● Assigned task: Return each line of the data below that contains the string "appear".

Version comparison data

• • • • •

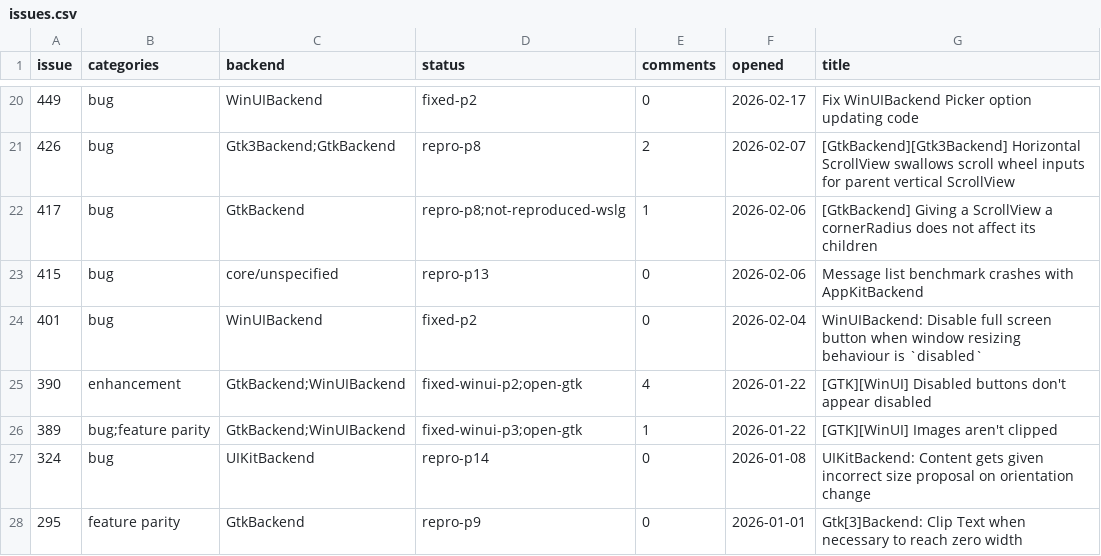
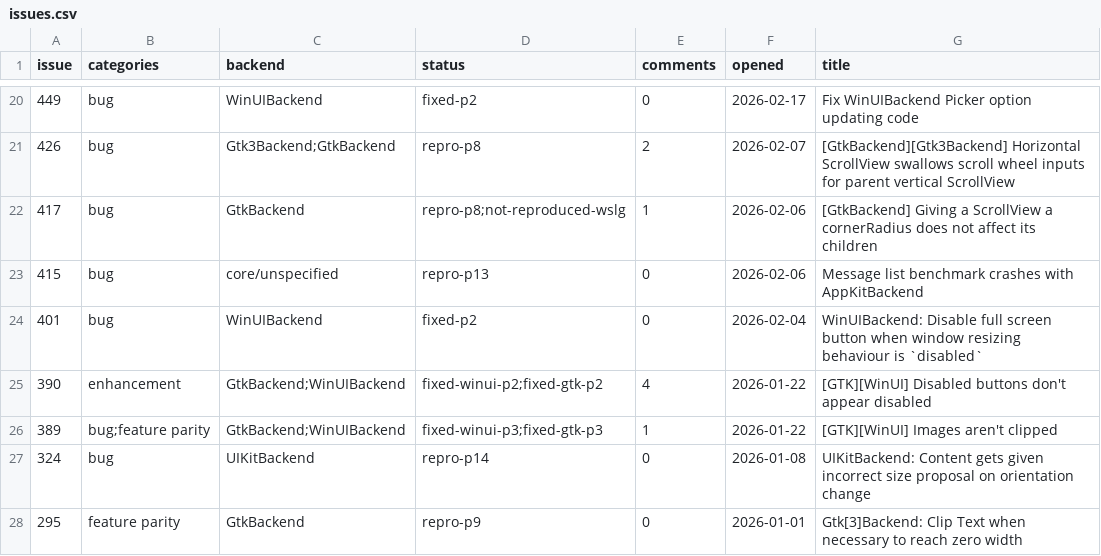
Before and after one commit to raliclo/swift-cross-ui, a CSV file: testapp/issues.csv, drawn as a sheet; only a part is shown, gaps mark what is left out.

```diff
--- a/testapp/issues.csv
+++ b/testapp/issues.csv
@@ -24,4 +24,4 @@ issue,categories,backend,status,comments,opened,title
 401,bug,WinUIBackend,fixed-p2,0,2026-02-04,WinUIBackend: Disable full screen button when window resizing behaviour is `disabled`
-390,enhancement,GtkBackend;WinUIBackend,fixed-winui-p2;open-gtk,4,2026-01-22,[GTK][WinUI] Disabled buttons don't appear disabled
-389,bug;feature parity,GtkBackend;WinUIBackend,fixed-winui-p3;open-gtk,1,2026-01-22,[GTK][WinUI] Images aren't clipped
+390,enhancement,GtkBackend;WinUIBackend,fixed-winui-p2;fixed-gtk-p2,4,2026-01-22,[GTK][WinUI] Disabled buttons don't appear disabled
+389,bug;feature parity,GtkBackend;WinUIBackend,fixed-winui-p3;fixed-gtk-p3,1,2026-01-22,[GTK][WinUI] Images aren't clipped
 324,bug,UIKitBackend,repro-p14,0,2026-01-08,UIKitBackend: Content gets given incorrect size proposal on orientation change
```
Also changed, not shown: 2 other files.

• • • • •

● Task response:
-390,enhancement,GtkBackend;WinUIBackend,fixed-winui-p2;open-gtk,4,2026-01-22,[GTK][WinUI] Disabled buttons don't appear disabled
+390,enhancement,GtkBackend;WinUIBackend,fixed-winui-p2;fixed-gtk-p2,4,2026-01-22,[GTK][WinUI] Disabled buttons don't appear disabled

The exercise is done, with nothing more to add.